In The New York Times, author Barbara Ehrenreich and former labor official Gary Stevenson call on employees of the Transportation Security Administration to go on strike, declaring, “the time has come for a genuine, old-fashioned strike, one with picket lines, chants, quickened pulses and the power to reignite the traditional fighting spirit of American labor.”
They note, “a strike by T.S.A. agents, as federal workers, would be illegal, as was the wave of public-sector strikes in the 1960s and ’70s.”
That seems like an important detail, and federal law is not vague on this:
An individual may not accept or hold a position in the Government of the United States or the government of the District of Columbia if he participates in a strike, or asserts the right to strike, against the Government of the United States, or is a member of an organization of employees of the Government of the United States or of individuals employed by the government of the District of Columbia that he knows asserts the right to strike against the Government of the United States or the government of the District of Columbia.
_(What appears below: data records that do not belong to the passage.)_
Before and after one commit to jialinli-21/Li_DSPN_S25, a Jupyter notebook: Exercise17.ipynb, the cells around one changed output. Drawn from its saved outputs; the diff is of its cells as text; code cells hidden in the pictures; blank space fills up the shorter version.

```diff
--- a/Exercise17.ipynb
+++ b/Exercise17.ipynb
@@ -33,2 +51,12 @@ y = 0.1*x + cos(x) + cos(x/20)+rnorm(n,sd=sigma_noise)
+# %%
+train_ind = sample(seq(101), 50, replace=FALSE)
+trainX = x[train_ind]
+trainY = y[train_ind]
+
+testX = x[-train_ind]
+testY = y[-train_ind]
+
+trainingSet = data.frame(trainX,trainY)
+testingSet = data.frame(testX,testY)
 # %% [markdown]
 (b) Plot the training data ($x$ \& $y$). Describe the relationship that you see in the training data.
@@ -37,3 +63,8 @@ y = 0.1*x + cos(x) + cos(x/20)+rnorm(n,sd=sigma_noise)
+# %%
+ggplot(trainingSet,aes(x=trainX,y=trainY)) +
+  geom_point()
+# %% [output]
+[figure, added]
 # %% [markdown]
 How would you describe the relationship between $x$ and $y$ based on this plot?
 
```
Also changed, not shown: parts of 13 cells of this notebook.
All federal employees take an oath declaring, “I am not participating in any strike against the Government of the United States or any agency thereof, and I will not so participate while an employee of the Government of the United States or any agency thereof.”
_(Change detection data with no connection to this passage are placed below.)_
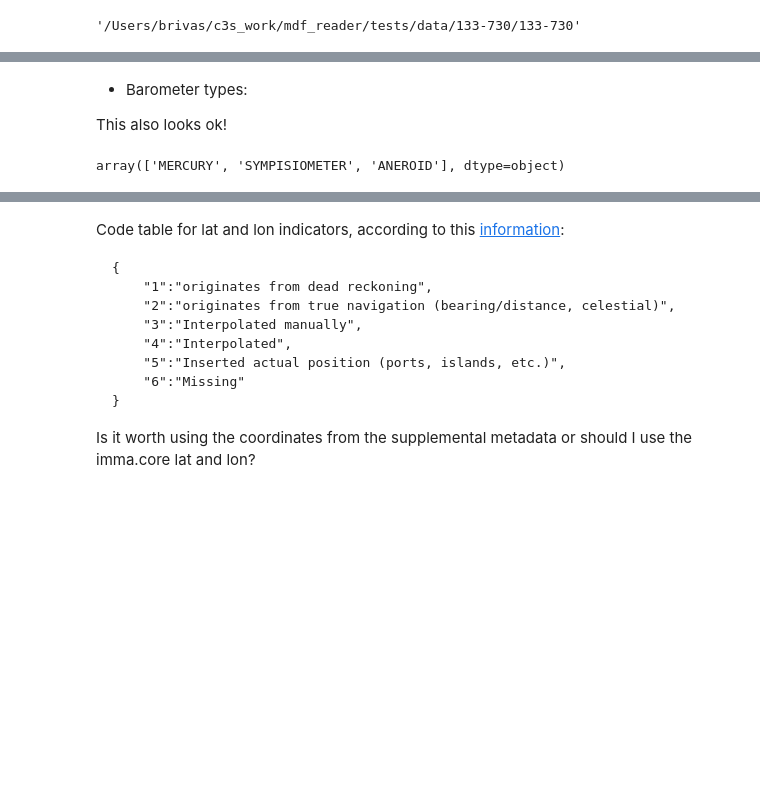
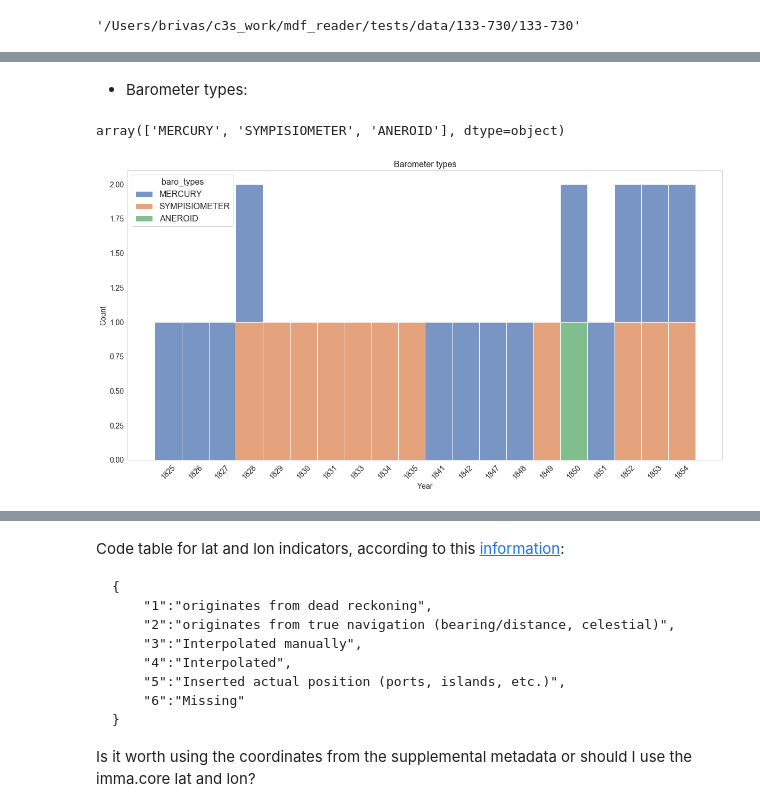
Before and after one commit to glamod/mdf_reader, a Jupyter notebook: docs/notebooks/CLIWOC_missing_code_tables.ipynb, the cells around one changed output, grey strips where cells are left out. Cells and saved outputs as stored; diff of their text form; code cells hidden in the pictures; blank space fills up the shorter version.

Commit message:
fixed error in data input, final code tables in notebook

```diff
--- a/docs/notebooks/CLIWOC_missing_code_tables.ipynb
+++ b/docs/notebooks/CLIWOC_missing_code_tables.ipynb
@@ -217,11 +217,23 @@ array(['360 DEGREES', '180 DEGREES', 'UNKNOWN', '180 GRADEN',
 # %% [markdown]
 - Barometer types:
-
-This also looks ok!
 # %%
 df_barot.baro_types.unique()
 # %% [output]
 array(['MERCURY', 'SYMPISIOMETER', 'ANEROID'], dtype=object)
+# %%
+fig = plt.figure(figsize=(20,10))
+
+ax = fig.add_subplot(111)
+
+g = sns.histplot(data=df_barot, x="Year", hue="baro_types",
+                 multiple="stack", palette='deep', ax=ax, legend=True)
+ax.grid(False)
+plt.setp(g.get_xticklabels(), rotation=45)
+plt.title('Barometer types', fontsize=16)
+
+plt.show()
+# %% [output]
+[figure, added]
 # %%
 fig, ax = plt.subplots(2, 1, figsize=(20,10))
 
```
Also changed, not shown: parts of 15 cells of this notebook, 1 other file.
Ehrenreich and Stevenson mention the not-so-long ago example that many readers are probably already thinking about, the 1981 Professional Air Traffic Controllers Organization strike. In August of that year, President Reagan declared that by striking, the air-traffic controllers were in violation of their oaths and ordered them back to work. Only a fraction of the striking workers returned to work. Two days later, Reagan fired 11,345 striking workers, and barred them from ever being rehired. One might think this would lead to chaos at the airports, but within a short time, air-traffic control supervisors managed to get things running reasonably smoothly:
To the chagrin of the strikers, the FAA’s contingency plans worked. Some 3,000 supervisors joined 2,000 nonstriking controllers and 900 military controllers in manning the commercial airport towers. Before long, about 80 percent of flights were operating normally. Air freight remained virtually unaffected.
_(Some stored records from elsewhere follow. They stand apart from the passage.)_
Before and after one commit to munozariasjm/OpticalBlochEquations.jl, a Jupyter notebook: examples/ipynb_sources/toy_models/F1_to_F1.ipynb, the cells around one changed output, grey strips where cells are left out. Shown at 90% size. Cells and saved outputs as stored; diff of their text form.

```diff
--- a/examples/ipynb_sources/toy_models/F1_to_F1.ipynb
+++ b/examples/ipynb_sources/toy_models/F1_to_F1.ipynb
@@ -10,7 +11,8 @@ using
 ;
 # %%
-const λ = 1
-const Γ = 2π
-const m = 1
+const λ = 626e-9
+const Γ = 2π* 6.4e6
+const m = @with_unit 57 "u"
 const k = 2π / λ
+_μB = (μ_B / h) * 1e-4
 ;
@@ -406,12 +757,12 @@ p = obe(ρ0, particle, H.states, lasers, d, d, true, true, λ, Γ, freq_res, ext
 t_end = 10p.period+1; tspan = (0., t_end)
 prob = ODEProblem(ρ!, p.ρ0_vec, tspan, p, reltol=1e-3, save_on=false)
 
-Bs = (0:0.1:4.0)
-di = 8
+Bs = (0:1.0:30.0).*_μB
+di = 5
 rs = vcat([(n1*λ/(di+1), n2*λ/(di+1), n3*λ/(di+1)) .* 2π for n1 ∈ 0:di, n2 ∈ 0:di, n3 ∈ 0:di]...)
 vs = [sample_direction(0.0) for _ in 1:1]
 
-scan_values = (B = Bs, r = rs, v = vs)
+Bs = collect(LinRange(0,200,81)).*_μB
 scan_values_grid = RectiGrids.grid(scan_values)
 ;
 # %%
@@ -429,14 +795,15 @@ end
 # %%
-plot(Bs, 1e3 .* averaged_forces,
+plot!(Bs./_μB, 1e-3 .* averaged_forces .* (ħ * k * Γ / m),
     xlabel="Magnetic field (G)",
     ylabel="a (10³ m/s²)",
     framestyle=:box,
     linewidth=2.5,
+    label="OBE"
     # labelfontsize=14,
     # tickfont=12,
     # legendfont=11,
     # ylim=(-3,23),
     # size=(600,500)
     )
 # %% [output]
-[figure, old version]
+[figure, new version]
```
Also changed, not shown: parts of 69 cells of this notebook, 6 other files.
Some former striking controllers were allowed to reapply after 1986 and were rehired; they and their replacements are now represented by the National Air Traffic Controllers Association, which was organized in 1987 and had no connection with PATCO. The ban on the remaining strike participants was lifted by President Bill Clinton in 1993.
Every choice to strike is a gamble, and the gamble turned out really badly for most members of PATCO.
Showing up for work every morning, knowing that your paycheck delayed indefinitely, is an indisputably awful situation. Most government shutdowns get resolved in a matter of days; this is now the longest one ever. But as of Saturday, 94 percent of TSA staff are reporting as scheduled, and Administrator David Pekoske approved a one-time $500 award for each uniformed TSA screening officer, utilizing “unique authorities provided TSA in law.”
The Transportation Security Administration has roughly 60,000 screeners involved in both passenger and cargo inspections. The first key question is how many TSA employees would strike. Federal law enforcement employees at courthouses, federal buildings, and military bases do security screening; they could probably be temporarily reassigned to airports in an emergency.
How quickly could the Department of Homeland Security hire and train new screeners? Applicants must have “a high school diploma or GED, a clean criminal history and a fair credit score. You also can’t be color blind or deaf, and you have to be able to lift 50 pounds.” After one month of classroom training, new hires are put on the security lines as “on-the-job trainees” and are supposed to get three months of working with a more-experienced employee. Then an employee has to pass three tests on X-ray screening, pat-downs, and bag searches. After passing those tests, an employee has completed training. So in about four months, a new recruit can be deployed at an airport.
Striking TSA workers could very well find themselves out of a job.